by Doug Nichols
Margaret and I began our ministry in the Philippines in 1970 on the small island of Mindoro. As new missionaries, we were discouraged. We not only struggled to learn a new language and a new culture, but we also had no income for three months. In fact, we did not even have one dollar.
Early one morning during a typhoon, Margaret shook me awake and groaned in pain. "Doug, my side hurts!"
I ignored the wind and rain blowing against our little house and jumped out of bed. Flipping through our medical book, I decided she might have appendicitis. But how could I find a doctor at this time of night? Perhaps the neighbors could help. When I woke them up at 2 a.m., they told me of a Christian Filipino doctor who had a small mission clinic about 15 kilometers away. When they let me borrow their scooter, I wrapped Margaret up and put her on the back.
I drove slowly in the pouring rain, trying to miss the potholes in the muddy dirt road. About 4 a.m., I knocked on the doctor's door. Even though Filipinos are friendly and hospitable, I was nervous at the reception we might receive at that hour.
A small man in his nightclothes opened the door. He smiled graciously and asked, "May I help you?"
"Doctor," I said, "my wife seems to be seriously ill. Can you please help?"
After examining Margaret, the doctor announced that he needed to operate for appendicitis right away. We laid her on a table, and I held a lantern while he gave her a spinal shot and performed an appendectomy.
The doctor wanted to watch Margaret closely in case of infection, so we cleared a space and set up a bed in his storeroom. For five days, this little doctor and his assistants cared for Margaret. They even fed us, as we were penniless. While Margaret rested and slept, I helped at the clinic by cutting grass, sorting medical supplies, helping with record keeping, sharing the Word of God, and caring for patients.
When it was time to leave, we were embarrassed over our lack of funds. "Doctor," I said, "you've saved my wife's life, and we're so grateful." Jokingly, I added, " I have no money to pay now, but I can give you my watch, my wedding ring, and the gold in my false teeth. But seriously, how can I pay you?"
This loving, gracious man took my hands in his, looked up at this tall new missionary and said, "Brother, there is no charge. The Lord brought you to my country to serve my people in the name of Christ, so I can serve you. There is no charge, brother, no charge!"
Margaret and I left that little out-of-the-way clinic no longer discouraged but with a renewed love for Christ, His work, and for the people He had called us to serve. Because of the kindness, graciousness, and compassion of this little man from Mindoro, we have been able to continue in ministry for 35 years.
Recently, I spoke to a church of 2,400 people in Metro Manila, Philippines. The title of my message was, "Don't Just Stand There, Put on Something," based on Colossians 3:1–14. As I spoke about the garment of kindness that we should put on, I told the story about the little doctor of Mindoro.
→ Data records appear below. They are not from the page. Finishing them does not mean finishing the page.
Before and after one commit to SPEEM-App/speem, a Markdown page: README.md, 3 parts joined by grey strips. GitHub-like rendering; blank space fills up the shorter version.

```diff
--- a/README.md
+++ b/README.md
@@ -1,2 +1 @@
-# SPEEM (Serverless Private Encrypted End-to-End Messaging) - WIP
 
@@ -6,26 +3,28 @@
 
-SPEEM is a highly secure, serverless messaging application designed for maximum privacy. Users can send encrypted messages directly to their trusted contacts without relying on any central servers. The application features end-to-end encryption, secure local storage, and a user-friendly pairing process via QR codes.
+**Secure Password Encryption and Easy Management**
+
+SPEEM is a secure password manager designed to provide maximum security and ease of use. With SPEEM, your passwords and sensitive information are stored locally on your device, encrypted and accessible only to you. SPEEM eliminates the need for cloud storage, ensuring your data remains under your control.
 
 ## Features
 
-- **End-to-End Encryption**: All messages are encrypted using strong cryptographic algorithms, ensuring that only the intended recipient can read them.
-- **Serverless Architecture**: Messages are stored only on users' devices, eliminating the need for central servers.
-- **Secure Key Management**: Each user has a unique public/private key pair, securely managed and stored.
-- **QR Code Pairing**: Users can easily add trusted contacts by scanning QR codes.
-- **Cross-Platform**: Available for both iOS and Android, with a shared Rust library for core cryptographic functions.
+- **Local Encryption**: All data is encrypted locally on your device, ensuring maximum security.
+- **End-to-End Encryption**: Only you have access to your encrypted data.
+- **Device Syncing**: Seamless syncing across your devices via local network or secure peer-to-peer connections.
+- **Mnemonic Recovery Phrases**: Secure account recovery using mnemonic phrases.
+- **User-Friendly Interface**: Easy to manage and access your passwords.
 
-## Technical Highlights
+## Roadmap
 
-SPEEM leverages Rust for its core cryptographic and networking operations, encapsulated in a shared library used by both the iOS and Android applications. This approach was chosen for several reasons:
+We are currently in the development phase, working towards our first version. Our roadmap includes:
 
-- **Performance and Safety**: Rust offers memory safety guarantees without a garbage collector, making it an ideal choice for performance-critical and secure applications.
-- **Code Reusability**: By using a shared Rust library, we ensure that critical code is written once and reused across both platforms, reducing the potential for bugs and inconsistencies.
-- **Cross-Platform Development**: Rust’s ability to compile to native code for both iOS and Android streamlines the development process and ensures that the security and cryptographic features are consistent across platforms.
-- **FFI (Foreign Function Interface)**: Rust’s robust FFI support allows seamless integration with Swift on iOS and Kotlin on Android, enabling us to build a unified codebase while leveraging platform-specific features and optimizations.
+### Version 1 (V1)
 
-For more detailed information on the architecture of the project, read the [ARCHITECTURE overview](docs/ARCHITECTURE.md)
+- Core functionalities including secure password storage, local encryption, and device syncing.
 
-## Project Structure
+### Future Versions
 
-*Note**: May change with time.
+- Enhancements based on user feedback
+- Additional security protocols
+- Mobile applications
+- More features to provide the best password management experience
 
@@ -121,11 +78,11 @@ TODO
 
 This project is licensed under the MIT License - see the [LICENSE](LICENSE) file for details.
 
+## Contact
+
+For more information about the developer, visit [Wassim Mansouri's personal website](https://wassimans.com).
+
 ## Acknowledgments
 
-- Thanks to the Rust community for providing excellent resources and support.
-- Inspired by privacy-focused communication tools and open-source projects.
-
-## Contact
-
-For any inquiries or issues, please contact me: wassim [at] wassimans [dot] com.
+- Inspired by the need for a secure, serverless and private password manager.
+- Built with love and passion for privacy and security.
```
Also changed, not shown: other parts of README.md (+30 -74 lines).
I then said, "It has been 35 years since I have seen that doctor—until this morning. Ladies and gentlemen, may I introduce Dr. Romeo Santiago, the godly little doctor from Mindoro!"
Dr. Santiago was sitting near the front. His daughters had heard that I was speaking that morning and had brought him from bed rest, since he had been in a Manila hospital for various physical problems.
When the doctor staggered to his feet with the help of a cane and his daughters, the church erupted in thunderous applause. The congregation wept and continued to applaud. The pastors immediately went to shake his hands, and people encircled him, embracing him and thanking him again and again. It was a wonderful outpouring of praise to God for this doctor's faithful Christian life.
God, in His gracious and sovereign will, encouraged over 2,000 people in their Christian walk with this simple story and in personally meeting Dr. Santiago, who has served God faithfully for many years.
Dear friend, you may never be so honored. You may not have even ten people applaud your name, but you will never know the impact of what simple acts of compassion, kindness, humility, gentleness, forgiveness, forbearance, and love will have on the gospel to God's glory to the ends of the earth.
Because of the kindness of Dr. Santiago, Margaret and I were encouraged to remain in the ministry. You, too, can reach out to others with simple acts of kindness in Jesus' name for His glory. Who knows? Perhaps 15, 25, or 35 years from now someone will say to you, "Remember when you helped me? Your kindness so encouraged me in my walk with God that I have served Him for many years. Thank you so much. To God be the glory."